Parnell says that at first it was a slight itching sensation, then her upper eyelid started to get red and puffy.
She waited to see if the puffiness would go away. She realized it was not going to go away when the eyelid became inflamed and visibly swelled. Then she developed a huge knot in the top part of her eyelid near the socket.
Parnell has been a regular patient of Dr. Andrea Knouff of Atlanta for three years. She went to Dr. Knouff at her office at Eyeclectic Vision Source on Howell Mill Road for an examination and treatment.
Dr. Knouff diagnosed that an infection had led the stye to grow in the gland behind the lash gland.
Parnell was first treated with oral antibiotics and then an ointment.
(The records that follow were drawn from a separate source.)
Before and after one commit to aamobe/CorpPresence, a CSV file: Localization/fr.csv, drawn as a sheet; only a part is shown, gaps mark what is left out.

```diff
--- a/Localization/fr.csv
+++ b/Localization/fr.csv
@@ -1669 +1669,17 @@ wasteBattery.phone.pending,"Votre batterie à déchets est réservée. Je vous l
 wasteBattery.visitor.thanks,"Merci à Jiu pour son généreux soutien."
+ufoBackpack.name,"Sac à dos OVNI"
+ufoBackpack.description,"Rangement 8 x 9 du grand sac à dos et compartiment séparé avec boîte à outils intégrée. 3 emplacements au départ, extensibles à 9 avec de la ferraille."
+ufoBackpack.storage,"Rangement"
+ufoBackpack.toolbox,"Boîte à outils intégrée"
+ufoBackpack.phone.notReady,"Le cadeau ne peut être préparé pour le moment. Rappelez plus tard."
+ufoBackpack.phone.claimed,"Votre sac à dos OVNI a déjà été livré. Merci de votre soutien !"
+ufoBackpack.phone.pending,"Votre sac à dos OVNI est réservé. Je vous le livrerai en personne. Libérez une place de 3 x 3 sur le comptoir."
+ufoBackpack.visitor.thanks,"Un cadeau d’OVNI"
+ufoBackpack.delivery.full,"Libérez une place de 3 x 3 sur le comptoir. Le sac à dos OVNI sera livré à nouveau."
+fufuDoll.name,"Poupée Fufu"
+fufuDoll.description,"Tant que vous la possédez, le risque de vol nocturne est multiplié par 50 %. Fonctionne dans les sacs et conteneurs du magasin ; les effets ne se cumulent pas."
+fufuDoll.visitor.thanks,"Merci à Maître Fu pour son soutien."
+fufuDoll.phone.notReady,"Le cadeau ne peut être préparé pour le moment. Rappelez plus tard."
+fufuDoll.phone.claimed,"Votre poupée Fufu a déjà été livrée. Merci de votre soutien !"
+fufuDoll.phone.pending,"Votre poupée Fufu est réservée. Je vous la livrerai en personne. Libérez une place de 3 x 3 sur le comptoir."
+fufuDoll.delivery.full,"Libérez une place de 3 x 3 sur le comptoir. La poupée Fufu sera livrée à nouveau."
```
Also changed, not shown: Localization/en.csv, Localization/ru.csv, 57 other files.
During this time she could not wear makeup, could not wear her contact lenses and was dealing with the “crusty stuff” her eye was producing.
“There were days when my entire eyelid stayed red all day long,” Parnell said. “Being out in public and not being able to wear makeup and having to wear my glasses was bad enough, but the look of it was just horrible.”
Despite progressively aggressive treatments the stye was so severe that Dr. Knouff determined that it had to be surgically removed. Parnell was referred to a doctor who performed the surgery in June 2016.
During the outpatient surgery the doctor flipped the eyelid, operated from the inside and scraped out the infection.
Parnell’s advice to people considering getting lashes? “Don’t! You just never know how your body is going to react.”
“I chose a reputable shop and followed all of the directions,” Parnell said. “It may have been a freak experience but I don’t feel like it’s worth it. I’m really lucky that Dr. Knouff was there to help me deal with this really annoying problem.”
Parnell has recovered and no longer wears lash extensions.
Lash Extension Safety Tips
Try traditional false eyelashes first to see if you really need the lash extensions.
When you decide to have them done choose a reputable salon.
Ask the aesthetician if the equipment has been sterilized or is new.
Wait 48 hours before getting water near the eye area after your lashes are applied. The glue needs to dry and set properly.
Your usual skincare routine will need to be slightly adjusted during this window. Avoid eye creams and oil anywhere on the face.
Consider taking a break from lashes every six to eight months to clean your natural lashes thoroughly and let them retain the natural curl that gets flattened by the weight of the artificial lash over time.
For more information about the Georgia Optometric Association or to find an optometrist near you please visit www.GOAeyes.com.